With the new bill, enrollment levels at English-language CEGEPs – public colleges which students attend after high school and before post-secondary school – will be curbed, meaning more and more English-speaking students will be unable to get in. On top of that, students will also be obliged to pass a French language exam and do part of their core coursework in French in order to graduate. For many Indigenous students, French would be a third or fourth language, making learning French significantly difficult. Even for those who don’t speak as many languages, learning French would be difficult – being able to effectively communicate and learn complex ideas in an entirely new language doesn’t happen overnight. With only 15.9% of the Indigenous community receiving a college/CEGEP diploma, and 3.9% graduating from university, this new bill could further drive down these numbers. 

Imposing a new language would also prohibit them from using their own languages. Seeing as the enforcement of English in the past has resulted in the decline of Native languages, adding French could further reduce their usage. As language is deeply tied to culture, enforcement of Bill 96 towards Indigenous peoples could increase the rate at which Indigenous cultures are already fading. As the head of the First Nations Education Council of Quebec, Denis Gros-Louis, pointed out, the bill serves to normalize “cultural genocide”. 

On that premise, this bill is just the latest example of colonial overreach by a government that is blatant in its desire to control Indigenous peoples. To push back against this colonial intrusion, Indigenous communities have requested an exemption, in hopes that students can avoid being hindered by the bill. 

Protesting the Bill 

In response to Bill 96, a group of Kahnawake students organized a street protest, which shut down traffic on a major bridge into Montreal. Current and former students, as well as community supporters, walked with signs opposing Bill 96 and waved the flag of the Mohawk Warriors Society. One of the organizers, Teiotsatonteh Diabo, stated: “We do not have a lot left. We have a little land left, our language. We only have about 300 speakers compared to 85 percent of French speakers in Quebec.” 

Other demonstrations were held, with thousands of Montreal residents marching to Premier Francois Legault’s office. With more protests planned, the community hopes for Bill 96 to be repealed. 

There is an overall consensus that French needs to be better preserved and respected, but protesters state that this bill is not the way to go about it. If anything, it pushes Quebec citizens to resent the language. 

The Federal Government’s Involvement

A Montreal-based activist – who wishes to remain unnamed – who joined the protest hopes the federal government will intervene to protect Indigenous communities’ culture, language, and their youths. The activist expressed, “I fear our voices won’t be enough… they don’t care about what we want. I hope the federal government does something.” 

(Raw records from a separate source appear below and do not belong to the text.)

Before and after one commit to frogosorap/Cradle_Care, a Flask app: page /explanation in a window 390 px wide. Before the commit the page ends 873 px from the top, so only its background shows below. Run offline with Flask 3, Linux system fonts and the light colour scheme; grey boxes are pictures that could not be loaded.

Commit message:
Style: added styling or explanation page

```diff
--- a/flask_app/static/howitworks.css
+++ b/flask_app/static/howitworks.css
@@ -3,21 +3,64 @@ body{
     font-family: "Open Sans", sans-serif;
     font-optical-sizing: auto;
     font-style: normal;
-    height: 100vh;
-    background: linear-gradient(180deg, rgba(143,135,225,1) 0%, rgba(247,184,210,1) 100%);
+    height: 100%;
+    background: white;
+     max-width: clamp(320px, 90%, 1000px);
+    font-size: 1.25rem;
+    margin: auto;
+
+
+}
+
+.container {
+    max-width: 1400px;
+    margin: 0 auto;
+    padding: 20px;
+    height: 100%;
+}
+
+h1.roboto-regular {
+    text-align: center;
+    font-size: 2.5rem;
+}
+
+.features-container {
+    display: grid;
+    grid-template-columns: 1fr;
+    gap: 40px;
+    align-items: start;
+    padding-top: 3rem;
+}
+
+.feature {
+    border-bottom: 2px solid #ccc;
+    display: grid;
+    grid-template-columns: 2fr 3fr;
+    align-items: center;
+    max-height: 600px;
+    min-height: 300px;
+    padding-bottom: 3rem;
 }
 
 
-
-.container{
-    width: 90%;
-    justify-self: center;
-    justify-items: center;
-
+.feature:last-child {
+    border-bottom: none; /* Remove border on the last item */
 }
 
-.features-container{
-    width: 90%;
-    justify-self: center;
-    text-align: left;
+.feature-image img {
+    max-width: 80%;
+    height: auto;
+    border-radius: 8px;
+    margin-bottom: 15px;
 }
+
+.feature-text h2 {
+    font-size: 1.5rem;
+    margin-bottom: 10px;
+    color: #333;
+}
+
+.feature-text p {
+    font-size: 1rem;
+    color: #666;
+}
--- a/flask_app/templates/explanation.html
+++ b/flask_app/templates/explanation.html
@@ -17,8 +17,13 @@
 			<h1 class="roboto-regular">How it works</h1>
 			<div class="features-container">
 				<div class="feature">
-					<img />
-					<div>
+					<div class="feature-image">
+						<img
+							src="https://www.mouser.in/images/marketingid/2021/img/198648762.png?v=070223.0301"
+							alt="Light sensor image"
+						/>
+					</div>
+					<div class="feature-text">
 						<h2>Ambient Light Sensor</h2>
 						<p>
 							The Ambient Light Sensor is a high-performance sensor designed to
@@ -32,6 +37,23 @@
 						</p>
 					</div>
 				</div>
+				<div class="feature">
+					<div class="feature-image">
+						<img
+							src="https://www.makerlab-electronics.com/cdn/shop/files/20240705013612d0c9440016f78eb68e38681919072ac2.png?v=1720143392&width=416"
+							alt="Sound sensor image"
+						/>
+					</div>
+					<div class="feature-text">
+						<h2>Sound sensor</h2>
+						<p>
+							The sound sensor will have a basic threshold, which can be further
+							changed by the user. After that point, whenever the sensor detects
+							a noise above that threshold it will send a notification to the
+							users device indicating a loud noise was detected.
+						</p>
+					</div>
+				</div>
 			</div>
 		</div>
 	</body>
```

The federal government, however, has stated that any appeals of both pieces of legislation must be led by Quebecers, and it will intervene if the matter reaches the Supreme Court of Canada. David Lametti, Canada’s justice minister, did give his opinion on the matter, criticizing Quebec’s new language law, as well as the province’s use of the notwithstanding clause, which shields Bill 96 from court challenges based on the Canadian Charter of Rights and Freedoms. 

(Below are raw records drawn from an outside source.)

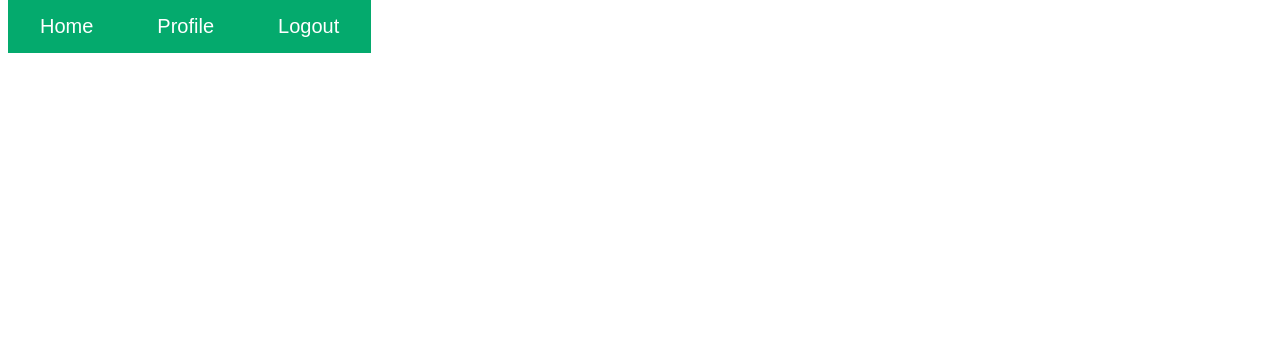
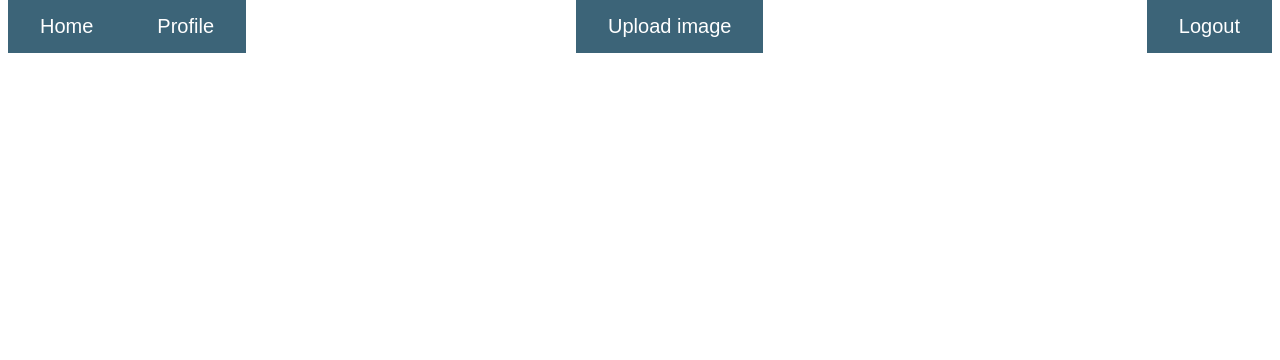
Before and after one commit to AironasGit/ImagerWeb, a Django app: page /imager/profile/ in a window 1280 px wide. Shown: the part 60-420 px from the top of the page. Run offline with Django 5.2, Linux system fonts and the light colour scheme; the visitor is signed in with stand-in values (Sample User, id 1); data that the repository does not hold is empty.

Commit message:
Added upload button in Profile page

```diff
--- a/ImagerWeb/Imager/models.py
+++ b/ImagerWeb/Imager/models.py
@@ -10,4 +10,8 @@ class Image(models.Model):
     is_private = models.BooleanField(verbose_name='Is Private', default=True)
 
     def __str__(self):
-        return f"{self.image.name} ({self.user.username}) Private: {self.is_private}"
+        if self.is_private:
+            access = 'Private'
+        else:
+            access = 'Public'
+        return f"{self.image.name} ({self.user.username}) {access}"
--- a/ImagerWeb/Imager/static/css/style.css
+++ b/ImagerWeb/Imager/static/css/style.css
@@ -40,12 +40,12 @@ footer{
   border-radius: 15px;
   margin: 5px;
   border:1px solid black;
+  background: #3C6478;
 }
 .imageContainer img{
   width: auto;
   height: 100%;
   border-radius: 15px;
-  border:1px solid black;
 }
 .imageCard:hover{
   box-shadow: 0 0 11px rgba(33,33,33,.8);
@@ -59,11 +59,16 @@ footer{
 }
 .imageCardText{
   margin: 5px;
+  color: white;
+}
+.imageCardText{
+  margin: 5px;
+  color: white;
 }
 
 .btn-group .button {
   margin-top: 52px;
-  background-color: #04AA6D; /* Green */
+  background-color: #3C6478;
   border: none;
   color: white;
   padding: 15px 32px;
@@ -74,7 +79,14 @@ footer{
   cursor: pointer;
   float: left;
 }
+.btn-group .button.logout {
+  float: right;
+}
+.btn-group .button.upload {
+  left: 45%;
+  position: fixed;
+}
 
 .btn-group .button:hover {
-  background-color: #3e8e41;
+  background-color: #5b8ea8;
 }
--- a/ImagerWeb/Imager/templates/base.html
+++ b/ImagerWeb/Imager/templates/base.html
@@ -19,10 +19,11 @@
     <form action="{% url 'profile' %}">
       <button class="button">Profile</button>
     </form>
+    {% block 'upload' %}{% endblock %}
     {% if request.user.is_authenticated %}
       <form action="{% url 'logout' %}" method="post">
         {% csrf_token %}
-        <button type="submit" class="button">Logout</button>
+        <button type="submit" class="button logout">Logout</button>
       </form>
     {% endif %}
   </div>
--- a/ImagerWeb/Imager/templates/profile.html
+++ b/ImagerWeb/Imager/templates/profile.html
@@ -1,6 +1,11 @@
 {% extends 'base.html' %}
 {% block 'title' %} Profile {% endblock %}
 {% block 'header' %}Profile{% endblock %}
+{% block 'upload' %}
+    <form action="{% url 'profile' %}">
+        <button class="button upload">Upload image</button>
+    </form>
+{% endblock %}
 {% block 'content' %}
 <div class="mainContainer">
     <script>
--- a/ImagerWeb/Imager/views.py
+++ b/ImagerWeb/Imager/views.py
@@ -2,7 +2,6 @@ from django.shortcuts import render
 from django.http import HttpResponse, JsonResponse
 from .models import Image
 from django.contrib.auth.decorators import login_required
-from django.core import serializers
 # Create your views here.
 
 def index(request):
```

Seeing that neither French nor English are native to the land that we call Canada, the passage of this bill shows just how comfortable the Canadian state and individual provinces are with erasing Indigenous history. Quebec, which like all other provinces in Canada is built on systemic racism of Indigenous peoples, has to push the narrative of French as a native language otherwise it runs the risk of exposing its own anti-Indigenous foundations. The federal government’s lack of involvement further pushes this narrative, and the voices of Indigenous people continue to be silenced in their own homelands. 

Edited by Majeed Malhas

Jeanine Tajeddine

Jeanine is from Toronto, Ontario and is currently completing her Honours Bachelor Degree of Applied Science in Justice Studies at the University of Guelph-Humber. Her interests include human rights and...